I’m an idealist. In my idea of a perfect world, everyone would be doing yoga and meditation. They’d be healthier and happier than most are now. The virus would have trouble getting a foothold in such an ideal world. But because I’m a realist, I know they haven’t been taking care of themselves. So I work hard to reach them, to help them through the crisis and to motivate them to want more for themselves. I remind everyone, “Do more yoga,” an ideal worth striving for.
I’m a dreamer. I visualize a world where everyone has clean water and enough to eat, access to medical care and education along with the respect they are entitled to as a human being. Yet I know it all depends on people caring about others, which won’t happen unless their hearts grow bigger than their fears. Every day, I work on making that happen.
I’m a mystic. I see the Divine at work in our current crisis. Even though things are hard, it’s a type of yogic austerity (tapas) that always pays off. People are rearranging their priorities, asking life’s important questions and choosing new ways to spend their time. How do you get the whole world to do this at the same time? I see a Divine Hand pushing the reset button for everyone.

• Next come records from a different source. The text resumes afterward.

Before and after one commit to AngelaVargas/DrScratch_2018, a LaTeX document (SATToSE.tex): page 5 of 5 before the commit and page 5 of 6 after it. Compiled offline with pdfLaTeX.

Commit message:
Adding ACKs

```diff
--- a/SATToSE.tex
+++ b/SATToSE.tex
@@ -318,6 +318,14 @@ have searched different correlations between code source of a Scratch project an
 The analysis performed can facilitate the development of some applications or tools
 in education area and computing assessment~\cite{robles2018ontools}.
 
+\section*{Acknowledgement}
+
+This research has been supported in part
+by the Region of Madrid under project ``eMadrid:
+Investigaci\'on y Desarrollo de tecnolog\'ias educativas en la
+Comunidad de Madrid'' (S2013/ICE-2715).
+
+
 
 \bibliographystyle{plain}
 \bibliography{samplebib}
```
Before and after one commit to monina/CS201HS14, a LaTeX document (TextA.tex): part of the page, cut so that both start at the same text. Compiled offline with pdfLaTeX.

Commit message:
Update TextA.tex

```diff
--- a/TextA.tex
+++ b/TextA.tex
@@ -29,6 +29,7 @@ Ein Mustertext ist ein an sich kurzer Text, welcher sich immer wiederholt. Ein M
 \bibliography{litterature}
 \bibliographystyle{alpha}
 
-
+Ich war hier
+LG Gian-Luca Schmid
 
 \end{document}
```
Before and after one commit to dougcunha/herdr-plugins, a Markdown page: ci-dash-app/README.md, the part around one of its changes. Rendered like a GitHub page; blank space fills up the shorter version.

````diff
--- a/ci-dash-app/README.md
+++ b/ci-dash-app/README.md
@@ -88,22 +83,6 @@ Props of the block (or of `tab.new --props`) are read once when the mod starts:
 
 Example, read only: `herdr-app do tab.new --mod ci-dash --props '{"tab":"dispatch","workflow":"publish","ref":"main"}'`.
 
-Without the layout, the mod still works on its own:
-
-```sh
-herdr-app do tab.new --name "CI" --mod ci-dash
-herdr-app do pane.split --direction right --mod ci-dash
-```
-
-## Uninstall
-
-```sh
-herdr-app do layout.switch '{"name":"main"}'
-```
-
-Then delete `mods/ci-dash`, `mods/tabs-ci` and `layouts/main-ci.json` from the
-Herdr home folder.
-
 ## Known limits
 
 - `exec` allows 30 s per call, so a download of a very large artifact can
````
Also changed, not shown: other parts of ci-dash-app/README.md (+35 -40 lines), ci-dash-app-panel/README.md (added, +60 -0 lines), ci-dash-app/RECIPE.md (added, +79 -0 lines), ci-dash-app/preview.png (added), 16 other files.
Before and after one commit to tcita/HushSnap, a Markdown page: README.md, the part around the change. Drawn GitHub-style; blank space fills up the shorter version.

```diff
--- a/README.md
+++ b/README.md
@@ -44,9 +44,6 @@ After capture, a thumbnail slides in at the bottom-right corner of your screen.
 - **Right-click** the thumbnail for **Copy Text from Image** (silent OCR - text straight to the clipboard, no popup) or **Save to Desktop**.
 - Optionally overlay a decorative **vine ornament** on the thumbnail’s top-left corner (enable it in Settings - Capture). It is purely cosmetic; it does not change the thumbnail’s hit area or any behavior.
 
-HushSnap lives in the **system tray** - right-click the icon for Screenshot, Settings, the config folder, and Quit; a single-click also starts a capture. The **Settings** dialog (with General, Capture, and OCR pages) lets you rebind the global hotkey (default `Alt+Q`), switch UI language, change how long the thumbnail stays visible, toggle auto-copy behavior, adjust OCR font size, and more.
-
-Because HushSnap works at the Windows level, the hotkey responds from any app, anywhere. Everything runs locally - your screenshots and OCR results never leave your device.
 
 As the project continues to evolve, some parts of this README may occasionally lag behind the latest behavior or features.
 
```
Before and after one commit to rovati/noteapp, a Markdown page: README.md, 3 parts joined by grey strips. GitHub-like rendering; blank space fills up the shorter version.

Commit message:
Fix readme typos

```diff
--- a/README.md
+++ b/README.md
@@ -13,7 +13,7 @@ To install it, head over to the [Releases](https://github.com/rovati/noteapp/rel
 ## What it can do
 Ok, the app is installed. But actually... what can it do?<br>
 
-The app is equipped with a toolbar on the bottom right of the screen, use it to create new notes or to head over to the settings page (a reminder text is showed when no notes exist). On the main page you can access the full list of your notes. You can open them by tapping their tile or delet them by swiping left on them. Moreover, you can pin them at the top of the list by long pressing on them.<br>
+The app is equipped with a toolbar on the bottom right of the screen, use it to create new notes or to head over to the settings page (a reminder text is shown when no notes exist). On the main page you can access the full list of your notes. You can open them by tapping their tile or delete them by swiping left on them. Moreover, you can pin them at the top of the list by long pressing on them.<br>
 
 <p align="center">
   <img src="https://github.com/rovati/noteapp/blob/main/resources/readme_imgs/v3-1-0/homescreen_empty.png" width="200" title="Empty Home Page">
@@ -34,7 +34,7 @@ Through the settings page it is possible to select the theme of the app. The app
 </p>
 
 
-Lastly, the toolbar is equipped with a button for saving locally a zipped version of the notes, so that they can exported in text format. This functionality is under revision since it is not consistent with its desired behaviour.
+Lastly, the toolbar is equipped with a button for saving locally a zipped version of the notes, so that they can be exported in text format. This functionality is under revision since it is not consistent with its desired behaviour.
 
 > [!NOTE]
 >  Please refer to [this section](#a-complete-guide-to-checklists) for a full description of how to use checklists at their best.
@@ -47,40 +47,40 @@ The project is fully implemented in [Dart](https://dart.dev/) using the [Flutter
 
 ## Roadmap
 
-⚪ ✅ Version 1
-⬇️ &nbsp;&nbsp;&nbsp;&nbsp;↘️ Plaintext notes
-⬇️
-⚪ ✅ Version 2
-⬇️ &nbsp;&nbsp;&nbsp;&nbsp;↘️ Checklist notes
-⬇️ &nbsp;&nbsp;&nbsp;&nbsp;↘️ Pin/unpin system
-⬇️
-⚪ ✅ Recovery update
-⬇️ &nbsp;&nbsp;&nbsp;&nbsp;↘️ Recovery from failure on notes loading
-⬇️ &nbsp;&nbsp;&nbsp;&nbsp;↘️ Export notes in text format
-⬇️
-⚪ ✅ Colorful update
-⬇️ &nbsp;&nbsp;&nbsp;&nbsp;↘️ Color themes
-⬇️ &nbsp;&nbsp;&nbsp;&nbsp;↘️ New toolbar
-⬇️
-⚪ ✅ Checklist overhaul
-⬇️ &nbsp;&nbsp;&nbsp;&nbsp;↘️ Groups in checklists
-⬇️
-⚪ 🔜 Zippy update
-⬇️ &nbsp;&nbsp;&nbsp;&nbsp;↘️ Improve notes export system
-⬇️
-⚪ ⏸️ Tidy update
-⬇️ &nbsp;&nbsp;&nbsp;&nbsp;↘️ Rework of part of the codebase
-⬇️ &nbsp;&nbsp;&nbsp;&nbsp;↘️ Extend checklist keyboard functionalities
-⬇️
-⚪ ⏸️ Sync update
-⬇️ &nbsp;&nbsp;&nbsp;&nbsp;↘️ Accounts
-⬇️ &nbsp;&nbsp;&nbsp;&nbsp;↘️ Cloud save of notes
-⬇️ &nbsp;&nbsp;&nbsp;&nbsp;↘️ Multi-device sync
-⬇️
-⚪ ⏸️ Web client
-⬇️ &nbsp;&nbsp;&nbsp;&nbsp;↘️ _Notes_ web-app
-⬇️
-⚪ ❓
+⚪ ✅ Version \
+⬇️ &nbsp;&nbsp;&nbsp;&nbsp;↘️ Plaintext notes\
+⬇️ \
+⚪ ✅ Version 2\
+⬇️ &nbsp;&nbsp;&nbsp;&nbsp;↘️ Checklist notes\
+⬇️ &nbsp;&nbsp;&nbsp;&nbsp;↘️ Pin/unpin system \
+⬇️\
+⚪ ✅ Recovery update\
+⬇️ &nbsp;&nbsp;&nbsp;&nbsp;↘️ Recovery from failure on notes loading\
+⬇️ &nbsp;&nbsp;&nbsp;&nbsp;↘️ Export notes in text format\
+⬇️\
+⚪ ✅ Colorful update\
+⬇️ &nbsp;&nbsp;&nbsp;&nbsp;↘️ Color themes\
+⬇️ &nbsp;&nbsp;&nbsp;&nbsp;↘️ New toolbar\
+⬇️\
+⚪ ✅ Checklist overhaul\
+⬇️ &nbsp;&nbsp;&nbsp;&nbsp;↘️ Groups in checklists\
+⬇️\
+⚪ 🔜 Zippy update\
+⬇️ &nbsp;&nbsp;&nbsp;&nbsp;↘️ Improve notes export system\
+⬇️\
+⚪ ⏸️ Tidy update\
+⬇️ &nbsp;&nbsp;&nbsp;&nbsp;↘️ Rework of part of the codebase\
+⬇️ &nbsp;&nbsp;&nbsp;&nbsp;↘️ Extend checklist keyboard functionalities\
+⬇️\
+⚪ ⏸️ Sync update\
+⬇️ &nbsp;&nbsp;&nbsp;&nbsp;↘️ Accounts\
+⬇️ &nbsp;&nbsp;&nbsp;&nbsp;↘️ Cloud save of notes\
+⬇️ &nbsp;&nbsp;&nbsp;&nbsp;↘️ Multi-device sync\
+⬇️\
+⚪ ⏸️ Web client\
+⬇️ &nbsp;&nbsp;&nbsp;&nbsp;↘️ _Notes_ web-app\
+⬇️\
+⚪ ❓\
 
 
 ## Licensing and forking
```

I’m a yogi. I know how to maximize the benefits of simple things. While we’re in an enforced time out, it’s an opportunity for a time of looking inward. I’m building on-ramps to inner peace and the bliss of Consciousness through online courses and social media. Now is the time to help people find what they’re missing — their own Self.
I’m a human being. I recognize my dependency on the others that make necessities available. I am grateful to all who are working so hard for our benefit. My heart aches for those living in fear and hardship, along with those who are ill and those isolated by fear of illness. I am grateful for being safe, warm and cared for, while I wish I could do more to help.
And the sun will come up again tomorrow.